P1: Start on a ledge with a juniper and a tree about 30' up and left of Bat Crack. Anchor your belayer and have them put you on due to the fall potential off to your left, and fire up the knobby face to gain the bottom of an obvious flake. The start is easier than it looks (5.5 or so) starting in on the right, but there is no gear for about 25'. Cruise up the flake taking a bomber hand crack up a slab until it trends left under a roof. Protect the second well, and hand traverse under the roof. You don't so much pull the roof as you scoot around the left end of it and arrive rather abruptly on a small grassy ledge. The exposure is kind of wild, and it is great climbing for the grade (5.7). Small stuff builds a nice anchor here. 140'.
P2: Not as much fun, but you're already there, so here goes - the 5.6 version goes left around a corner, consult Rossiter, et al. The somewhat more exciting 5.8 option works up and right off the belay to an 'overlap' where you fish in a dicey nut at a crumbly, flaring crack. Pull the one 5.8 move onto the face above, sling a big flake and then cruise the easy, knobby face climbing to the top. There is no gear for the last 30-40', but the climbing is easy. I suspect that with long runners and a 60m rope you could do this route as one pitch, which would be great pitch as P2 is easy and you waste time at the belay.
Walk of to the NE and gain a trail back around to the bottom of Batman Rock.
Standard rack, no pieces larger than a #3 Camalot, mostly midsize stuff.
Cranking up the well featured crack.

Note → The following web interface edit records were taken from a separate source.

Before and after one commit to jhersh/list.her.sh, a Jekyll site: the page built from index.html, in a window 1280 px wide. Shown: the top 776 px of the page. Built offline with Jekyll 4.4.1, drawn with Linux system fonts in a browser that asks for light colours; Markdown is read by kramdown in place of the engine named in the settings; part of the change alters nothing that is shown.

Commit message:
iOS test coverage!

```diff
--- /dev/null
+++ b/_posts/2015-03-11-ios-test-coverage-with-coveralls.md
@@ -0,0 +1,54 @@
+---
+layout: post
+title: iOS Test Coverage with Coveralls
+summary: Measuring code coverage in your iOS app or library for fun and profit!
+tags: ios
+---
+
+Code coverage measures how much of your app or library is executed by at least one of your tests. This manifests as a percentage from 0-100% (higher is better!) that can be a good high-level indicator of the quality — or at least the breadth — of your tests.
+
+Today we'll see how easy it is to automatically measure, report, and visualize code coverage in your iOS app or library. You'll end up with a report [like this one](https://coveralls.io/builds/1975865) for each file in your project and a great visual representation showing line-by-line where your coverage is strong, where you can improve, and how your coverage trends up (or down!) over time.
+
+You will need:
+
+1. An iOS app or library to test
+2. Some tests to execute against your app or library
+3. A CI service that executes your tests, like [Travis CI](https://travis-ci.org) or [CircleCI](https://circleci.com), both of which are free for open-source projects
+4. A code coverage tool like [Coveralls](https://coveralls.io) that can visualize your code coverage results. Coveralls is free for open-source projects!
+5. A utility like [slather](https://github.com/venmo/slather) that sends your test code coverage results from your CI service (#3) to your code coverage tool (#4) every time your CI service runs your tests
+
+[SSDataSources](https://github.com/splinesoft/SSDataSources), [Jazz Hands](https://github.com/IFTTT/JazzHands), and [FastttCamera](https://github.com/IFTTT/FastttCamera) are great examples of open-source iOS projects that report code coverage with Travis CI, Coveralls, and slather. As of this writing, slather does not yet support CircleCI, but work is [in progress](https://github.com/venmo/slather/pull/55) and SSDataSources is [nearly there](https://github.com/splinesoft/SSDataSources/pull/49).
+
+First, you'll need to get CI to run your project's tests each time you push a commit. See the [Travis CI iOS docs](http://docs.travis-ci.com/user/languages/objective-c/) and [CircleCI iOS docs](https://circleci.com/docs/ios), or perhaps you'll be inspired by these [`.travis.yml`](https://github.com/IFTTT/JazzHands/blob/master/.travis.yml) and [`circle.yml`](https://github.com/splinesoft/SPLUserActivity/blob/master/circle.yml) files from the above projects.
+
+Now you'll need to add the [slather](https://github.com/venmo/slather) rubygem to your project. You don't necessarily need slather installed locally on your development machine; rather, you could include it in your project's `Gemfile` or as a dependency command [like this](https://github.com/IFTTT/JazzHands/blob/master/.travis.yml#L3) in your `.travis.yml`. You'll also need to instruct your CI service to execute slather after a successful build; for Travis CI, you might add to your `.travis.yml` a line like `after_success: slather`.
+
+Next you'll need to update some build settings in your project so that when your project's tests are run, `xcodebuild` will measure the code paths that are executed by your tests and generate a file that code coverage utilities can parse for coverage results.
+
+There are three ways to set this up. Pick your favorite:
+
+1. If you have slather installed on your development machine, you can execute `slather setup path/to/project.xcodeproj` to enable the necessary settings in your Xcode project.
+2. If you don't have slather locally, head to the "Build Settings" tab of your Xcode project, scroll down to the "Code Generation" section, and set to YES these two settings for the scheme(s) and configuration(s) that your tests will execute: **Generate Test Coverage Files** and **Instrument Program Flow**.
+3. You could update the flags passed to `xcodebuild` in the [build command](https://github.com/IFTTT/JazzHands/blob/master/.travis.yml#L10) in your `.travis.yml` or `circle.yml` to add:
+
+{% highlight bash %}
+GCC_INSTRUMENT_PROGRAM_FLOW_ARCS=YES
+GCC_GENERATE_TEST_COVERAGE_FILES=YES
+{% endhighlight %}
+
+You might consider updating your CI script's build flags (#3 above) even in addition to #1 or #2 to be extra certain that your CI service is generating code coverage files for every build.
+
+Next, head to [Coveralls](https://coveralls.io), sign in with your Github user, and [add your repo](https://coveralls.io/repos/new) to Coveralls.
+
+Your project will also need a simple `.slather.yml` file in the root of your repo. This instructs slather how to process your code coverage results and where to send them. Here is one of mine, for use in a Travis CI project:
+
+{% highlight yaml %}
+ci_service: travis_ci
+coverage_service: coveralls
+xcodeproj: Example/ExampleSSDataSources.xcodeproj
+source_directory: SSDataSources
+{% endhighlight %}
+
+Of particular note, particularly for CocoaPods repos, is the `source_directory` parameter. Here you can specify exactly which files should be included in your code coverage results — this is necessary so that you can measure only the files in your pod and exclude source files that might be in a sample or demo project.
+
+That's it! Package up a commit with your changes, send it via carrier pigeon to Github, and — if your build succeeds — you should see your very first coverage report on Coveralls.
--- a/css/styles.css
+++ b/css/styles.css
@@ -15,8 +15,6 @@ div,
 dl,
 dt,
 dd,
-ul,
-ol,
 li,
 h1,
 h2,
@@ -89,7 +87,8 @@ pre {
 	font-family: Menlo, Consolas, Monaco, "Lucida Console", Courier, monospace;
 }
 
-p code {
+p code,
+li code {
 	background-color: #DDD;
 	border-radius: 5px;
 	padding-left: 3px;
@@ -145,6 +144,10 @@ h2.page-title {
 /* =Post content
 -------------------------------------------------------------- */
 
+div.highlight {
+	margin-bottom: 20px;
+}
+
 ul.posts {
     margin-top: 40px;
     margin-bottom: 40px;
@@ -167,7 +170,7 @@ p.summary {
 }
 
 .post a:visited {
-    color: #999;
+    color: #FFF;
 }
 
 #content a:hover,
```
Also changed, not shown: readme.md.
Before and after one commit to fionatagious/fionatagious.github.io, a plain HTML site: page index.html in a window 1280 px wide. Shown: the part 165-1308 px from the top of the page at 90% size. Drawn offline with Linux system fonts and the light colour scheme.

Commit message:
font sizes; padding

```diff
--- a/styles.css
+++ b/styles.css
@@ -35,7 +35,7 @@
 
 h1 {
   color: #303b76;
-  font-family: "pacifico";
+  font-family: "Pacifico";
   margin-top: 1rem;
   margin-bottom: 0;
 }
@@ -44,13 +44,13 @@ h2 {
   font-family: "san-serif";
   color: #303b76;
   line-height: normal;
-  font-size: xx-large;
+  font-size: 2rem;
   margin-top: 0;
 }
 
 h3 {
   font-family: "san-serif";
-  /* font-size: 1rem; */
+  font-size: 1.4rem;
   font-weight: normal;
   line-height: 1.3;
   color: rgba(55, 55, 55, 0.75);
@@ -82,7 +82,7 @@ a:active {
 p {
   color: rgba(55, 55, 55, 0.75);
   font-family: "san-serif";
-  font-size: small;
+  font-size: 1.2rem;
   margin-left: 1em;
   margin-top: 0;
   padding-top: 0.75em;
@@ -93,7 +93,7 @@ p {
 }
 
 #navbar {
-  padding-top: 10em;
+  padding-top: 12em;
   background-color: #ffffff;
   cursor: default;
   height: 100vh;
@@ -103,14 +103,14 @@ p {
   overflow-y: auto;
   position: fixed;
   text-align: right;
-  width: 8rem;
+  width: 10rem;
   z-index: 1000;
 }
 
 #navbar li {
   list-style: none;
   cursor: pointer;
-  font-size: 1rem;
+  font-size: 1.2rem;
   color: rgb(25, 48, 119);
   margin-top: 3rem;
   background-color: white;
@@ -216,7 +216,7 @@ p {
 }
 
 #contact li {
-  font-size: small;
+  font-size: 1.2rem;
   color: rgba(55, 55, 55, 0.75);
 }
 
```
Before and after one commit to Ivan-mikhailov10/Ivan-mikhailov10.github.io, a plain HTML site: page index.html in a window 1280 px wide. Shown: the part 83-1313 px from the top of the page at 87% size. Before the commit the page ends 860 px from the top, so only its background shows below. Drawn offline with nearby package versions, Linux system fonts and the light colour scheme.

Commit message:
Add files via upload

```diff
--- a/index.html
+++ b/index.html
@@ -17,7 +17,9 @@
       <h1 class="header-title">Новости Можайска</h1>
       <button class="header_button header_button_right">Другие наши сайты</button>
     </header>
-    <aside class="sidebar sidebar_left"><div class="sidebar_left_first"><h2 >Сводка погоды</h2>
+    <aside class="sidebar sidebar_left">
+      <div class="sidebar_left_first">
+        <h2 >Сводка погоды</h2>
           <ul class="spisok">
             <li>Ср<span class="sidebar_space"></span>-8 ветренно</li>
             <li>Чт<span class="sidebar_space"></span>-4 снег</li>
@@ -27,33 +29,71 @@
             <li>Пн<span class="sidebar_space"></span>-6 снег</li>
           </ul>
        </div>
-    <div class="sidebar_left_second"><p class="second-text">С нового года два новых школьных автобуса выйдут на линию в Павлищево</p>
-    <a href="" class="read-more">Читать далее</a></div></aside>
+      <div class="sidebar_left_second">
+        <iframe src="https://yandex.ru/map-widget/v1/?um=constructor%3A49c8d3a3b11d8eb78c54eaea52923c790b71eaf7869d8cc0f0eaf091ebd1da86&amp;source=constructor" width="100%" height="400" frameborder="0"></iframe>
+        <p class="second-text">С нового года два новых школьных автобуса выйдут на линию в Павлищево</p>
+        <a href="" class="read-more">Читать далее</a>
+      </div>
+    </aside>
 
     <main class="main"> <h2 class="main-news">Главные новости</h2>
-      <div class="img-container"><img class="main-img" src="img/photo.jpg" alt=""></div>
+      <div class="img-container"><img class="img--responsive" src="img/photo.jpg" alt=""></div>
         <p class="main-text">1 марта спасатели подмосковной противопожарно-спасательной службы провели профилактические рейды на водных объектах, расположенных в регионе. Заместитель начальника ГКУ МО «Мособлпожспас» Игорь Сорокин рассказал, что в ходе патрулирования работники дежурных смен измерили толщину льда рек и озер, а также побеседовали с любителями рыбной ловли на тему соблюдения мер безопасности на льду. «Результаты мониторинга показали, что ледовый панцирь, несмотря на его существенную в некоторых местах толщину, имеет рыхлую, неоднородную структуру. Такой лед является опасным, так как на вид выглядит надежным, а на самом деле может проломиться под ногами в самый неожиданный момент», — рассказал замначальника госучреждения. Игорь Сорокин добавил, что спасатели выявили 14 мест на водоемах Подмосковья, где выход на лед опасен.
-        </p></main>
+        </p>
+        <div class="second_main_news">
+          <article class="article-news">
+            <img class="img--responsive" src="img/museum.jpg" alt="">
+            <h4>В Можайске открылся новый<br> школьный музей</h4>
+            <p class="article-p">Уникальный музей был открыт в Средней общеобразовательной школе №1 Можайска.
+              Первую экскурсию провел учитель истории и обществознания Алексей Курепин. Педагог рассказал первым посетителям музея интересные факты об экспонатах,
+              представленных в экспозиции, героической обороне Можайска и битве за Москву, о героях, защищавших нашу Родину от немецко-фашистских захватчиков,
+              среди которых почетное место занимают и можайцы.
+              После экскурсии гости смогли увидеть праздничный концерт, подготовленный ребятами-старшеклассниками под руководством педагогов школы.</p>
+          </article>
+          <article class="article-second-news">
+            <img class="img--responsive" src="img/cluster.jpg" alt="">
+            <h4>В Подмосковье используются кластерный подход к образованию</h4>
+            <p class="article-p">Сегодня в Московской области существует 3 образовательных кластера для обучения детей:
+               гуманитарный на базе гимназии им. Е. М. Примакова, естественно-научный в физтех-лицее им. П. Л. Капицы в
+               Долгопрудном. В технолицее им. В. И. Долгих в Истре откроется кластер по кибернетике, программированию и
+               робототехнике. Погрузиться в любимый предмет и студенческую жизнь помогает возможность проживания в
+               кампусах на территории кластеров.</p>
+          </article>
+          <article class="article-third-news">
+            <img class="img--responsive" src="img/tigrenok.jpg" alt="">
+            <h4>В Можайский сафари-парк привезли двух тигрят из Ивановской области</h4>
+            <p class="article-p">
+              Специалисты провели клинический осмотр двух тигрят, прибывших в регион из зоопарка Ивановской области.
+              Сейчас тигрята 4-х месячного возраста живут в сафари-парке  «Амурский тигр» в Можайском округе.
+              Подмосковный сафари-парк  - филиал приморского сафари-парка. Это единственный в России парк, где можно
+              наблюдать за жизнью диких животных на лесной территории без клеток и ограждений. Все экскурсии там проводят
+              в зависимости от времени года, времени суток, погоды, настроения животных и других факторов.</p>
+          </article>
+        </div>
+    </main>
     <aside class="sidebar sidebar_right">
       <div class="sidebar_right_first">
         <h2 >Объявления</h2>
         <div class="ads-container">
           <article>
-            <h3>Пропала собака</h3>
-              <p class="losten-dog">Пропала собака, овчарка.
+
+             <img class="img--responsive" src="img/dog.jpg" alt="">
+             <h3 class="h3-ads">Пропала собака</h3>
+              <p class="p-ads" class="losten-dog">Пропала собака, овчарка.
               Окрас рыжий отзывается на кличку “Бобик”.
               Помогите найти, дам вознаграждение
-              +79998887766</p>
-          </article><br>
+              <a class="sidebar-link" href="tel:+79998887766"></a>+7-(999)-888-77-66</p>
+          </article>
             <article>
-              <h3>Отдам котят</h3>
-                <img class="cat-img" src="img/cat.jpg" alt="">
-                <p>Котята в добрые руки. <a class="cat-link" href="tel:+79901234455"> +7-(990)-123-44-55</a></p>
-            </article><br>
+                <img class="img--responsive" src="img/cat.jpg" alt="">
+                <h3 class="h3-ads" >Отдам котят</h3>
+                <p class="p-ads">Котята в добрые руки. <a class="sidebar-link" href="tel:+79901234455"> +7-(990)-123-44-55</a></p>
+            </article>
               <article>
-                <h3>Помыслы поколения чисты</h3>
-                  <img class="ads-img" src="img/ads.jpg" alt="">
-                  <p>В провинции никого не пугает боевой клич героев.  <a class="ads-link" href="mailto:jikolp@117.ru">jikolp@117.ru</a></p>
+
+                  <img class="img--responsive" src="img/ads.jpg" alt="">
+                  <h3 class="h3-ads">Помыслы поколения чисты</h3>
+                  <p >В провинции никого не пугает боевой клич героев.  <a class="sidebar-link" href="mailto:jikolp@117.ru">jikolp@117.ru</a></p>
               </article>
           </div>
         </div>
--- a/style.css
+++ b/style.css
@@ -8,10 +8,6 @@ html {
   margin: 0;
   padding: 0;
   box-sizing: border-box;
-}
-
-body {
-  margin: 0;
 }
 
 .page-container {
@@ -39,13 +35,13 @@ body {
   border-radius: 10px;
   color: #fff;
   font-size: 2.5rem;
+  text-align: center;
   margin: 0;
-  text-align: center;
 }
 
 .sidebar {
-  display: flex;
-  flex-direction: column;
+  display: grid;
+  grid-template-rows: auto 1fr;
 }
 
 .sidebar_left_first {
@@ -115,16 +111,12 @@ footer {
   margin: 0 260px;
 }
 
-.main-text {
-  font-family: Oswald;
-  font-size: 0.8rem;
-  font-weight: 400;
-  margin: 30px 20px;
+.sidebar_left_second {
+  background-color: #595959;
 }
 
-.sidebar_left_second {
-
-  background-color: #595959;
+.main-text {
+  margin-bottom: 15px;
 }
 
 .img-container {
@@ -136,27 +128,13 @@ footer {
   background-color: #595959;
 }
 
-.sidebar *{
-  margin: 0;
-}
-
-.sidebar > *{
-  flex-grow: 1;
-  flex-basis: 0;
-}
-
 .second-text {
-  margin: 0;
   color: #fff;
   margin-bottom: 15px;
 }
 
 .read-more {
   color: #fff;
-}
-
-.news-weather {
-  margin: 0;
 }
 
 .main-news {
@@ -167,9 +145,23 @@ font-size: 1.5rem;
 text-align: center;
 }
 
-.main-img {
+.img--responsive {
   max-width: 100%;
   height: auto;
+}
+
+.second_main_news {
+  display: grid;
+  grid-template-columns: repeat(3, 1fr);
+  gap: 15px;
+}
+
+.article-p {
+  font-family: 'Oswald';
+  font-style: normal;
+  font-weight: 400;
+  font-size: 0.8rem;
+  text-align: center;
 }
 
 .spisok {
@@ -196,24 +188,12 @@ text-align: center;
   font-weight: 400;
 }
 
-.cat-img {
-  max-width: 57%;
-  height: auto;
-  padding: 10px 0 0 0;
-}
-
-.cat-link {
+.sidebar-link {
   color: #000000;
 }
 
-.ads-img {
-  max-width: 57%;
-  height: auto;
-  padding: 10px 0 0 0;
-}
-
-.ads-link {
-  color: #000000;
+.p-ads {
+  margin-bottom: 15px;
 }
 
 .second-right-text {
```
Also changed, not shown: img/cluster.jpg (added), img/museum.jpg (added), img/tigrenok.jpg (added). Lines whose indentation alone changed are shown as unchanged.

Following the first pitch.
The spectacular hand traverse at the end of pitch ...
Ernie Port working the cool hand traverse at the e...
Just below the crux on the righthand variation of ...
Running out the start.
Steve Marr just above the start of Hand Over Hand.
First pitch of Hand Over Hand.
|By Ernie Port|
From: Boulder, Colorado
Jul 28, 2002
Reminds me of "Rewritten" P4 in reverse. Once up around a cool flake at the start, a nice crack ends at a roof to a traversing hand crack left and up. Kinda fun with descent exposure. But thats the climax of the (7) route. If you choose to go left at the upper ledge around a boulder, the route is essentially a short 5.1 scramble to the summit.
|By George Bell|
From: Boulder, CO
Sep 23, 2002
Fun climb! The righthand variation on pitch 2 is fun also, but I would not want to combine this with pitch 1 as you might be doing the runout at the end with a lot of rope drag.
Mar 2, 2007
You could do this route in one pitch, but why miss that deliciously exposed belay at the start of the traverse? Also, try the wa-a-y steep handcrack that's almost directly above your head on this belay. A couple of joyous, "air-out-your-knickers" stems and jams get you to some welcome jugs, then you can ramble to the top on easy stuff.
|By John Korfmacher|
From: Fort Collins, CO
Jun 25, 2007
With S. Costello. Thought P1 was one of the best easy pitches on Lumpy Ridge--good jams, interesting rock, good pro. The belay left of the roof is not to be missed, a real stone couch.
The squirrely pro on the second pitch can also be avoided by going straight right from the belay, then up on fairly easy ground.
Jul 13, 2011
This is a great route all around. I am not sure what we did differently, but the second pitch was pretty rad. From the belay, move just left and then reach up over the roof to find bomber gear and a sweet crack. One 5.8 move and you get a sweet jug to pull over the roof like a rock star. Fantastic. Place some gear and then choose your own adventure through the slabs above.
EDIT: I just noticed that the description above doesn't really jive with Gillett's topo, so my description may be somewhat confusing. I set a belay right above the great hand crack on p1 and just below the roof.